Surfaces reveal so much. The marks painters make reveal so much about their work and themselves; their sense of proportion, line, and rhythm is more telling than their signature. Looking at the surfaces of nature may offer equivalent revelations. What do these shapes and patterns reveal about the world and their creator? Surfaces hide so much...
-John Paul Caponigro
Textures can create a powerful effect and interest in a painting, by subtly altering the surface. In the play of light and shadows, there can be created an almost meditative, calming effect. Texture can lead the eye of the observer where the artist wants it to go. The subtle difference in the edges where different textures meet and the lines and patterns they create, makes the whole composition visually appealing.
I am quite certain that there are numerous ways of achieving textures in acrylic medium. Here are some I have tried and used and found the results pleasant to the eye. Of course, I am not debating the importance of the overall composition of the painting, but we are going to see how we can make the work more visually appealing.
So here is a little how-to post on creating texture in your painting.
I have started with a canvas, which , as you can see has already been worked upon. It was originally mine - fresh and pristine. But my kiddo had other plans for it. He experimented with some idea he had in mind and then gave it to me to "improve" it. So I have inherited a canvas with possibilities. I recommend you start with one without. In any case, we might just be able to cover the paint completely or use it as a background for further work.
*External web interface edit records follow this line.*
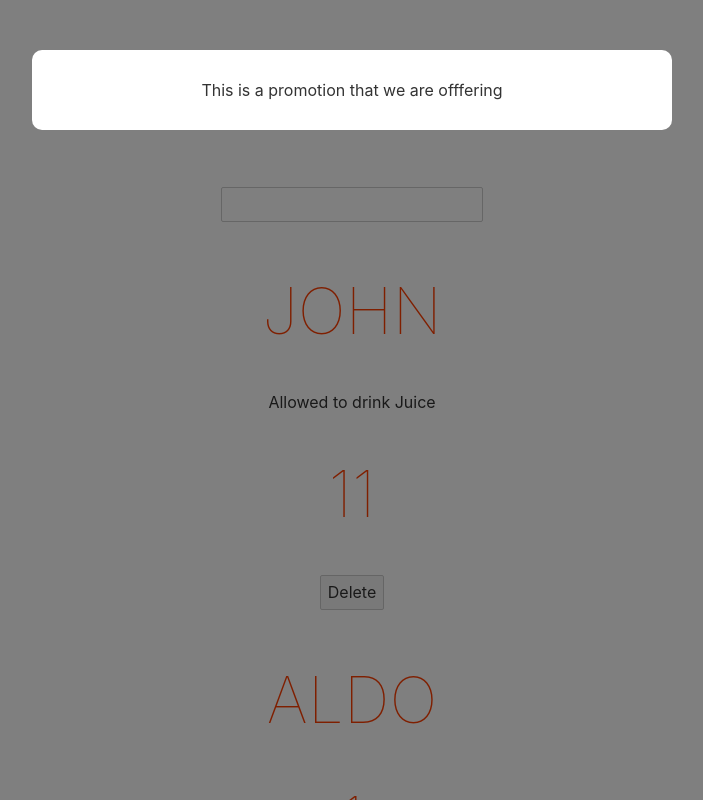
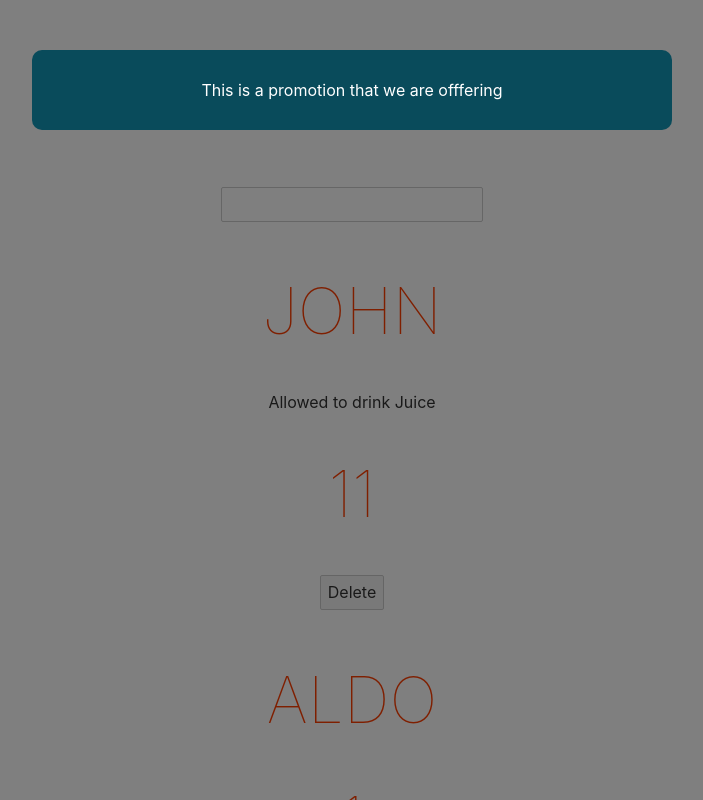
Before and after one commit to arjorb/poll, a Svelte app: page / in a window 1280 px wide. Shown: the top 800 px of the page, without its empty margins (288-991 px from the left). Built offline with nearby package versions, Linux system fonts and the light colour scheme.

Commit message:
adding the conditional promo styling using the variable isPromo

```diff
--- a/src/Modal.svelte
+++ b/src/Modal.svelte
@@ -1,9 +1,10 @@
 <script>
     export let message = 'I am a Modal'
+    const isPromo  = true
 </script>
 <main>
     <div class="backdrop">
-        <div class="modal">{message}</div>
+        <div class="modal" class:promo={isPromo}>{message}</div>
     </div>
 </main>
 <style>
@@ -23,4 +24,8 @@
         padding: 30px 70px;
         border-radius: 10px;
     }
+    .promo{
+        background-color: rgb(9, 75, 91);
+        color: white;
+    }
 </style>
```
Paints - I use all kinds of paints from little craft paint bottles to artist quality acrylic paints. It just depends on what textures I am going for. Here I have used Artist's Loft paints along with Folkart brand paints from Michaels.
So let's get started. What I have planned to do is divide this canvas in to sections and I am going to attempt to show you various textures using a few different techniques.
|Canvas with Possibilities|
For this project I am using four different paints to create a layer of paint.
|Dollops of paints|
Using a round headed brush, gently mix the paints in a circular pattern. The goal here is not to flatten the paint on the canvas, but to mix the paints gently and create a swirl of paint, sitting thickly on top of the canvas.
|Gently mix the paint in circular motion|
Here is the result of our above handiwork. Acrylic paints tend to dry flat. So you need a good quantity of paint. It takes a little while to dry but it does so quite beautifully. We have one more layer of paint to go on top of this one. We will wait for 10 to 15 minutes before we apply that. It helps with creating thicker texture.
|Let paints 1,2,3 get tacky|
After 10 minutes or so, when the layers of paint have become tacky, I come in with the good dollop of fourth paint.
|Paint number 4|
Apply paint number 4 gently atop the layers of paint already there. Again, do it slowly, with an almost feather touch. The result is quite attractive, if I may say so myself.
|Voila! A swirling symphony of |
colors and textures
This is but one of many ways of creating textures. In the next one, we will look at combing to achieve a linen like texture on our canvas. Come back!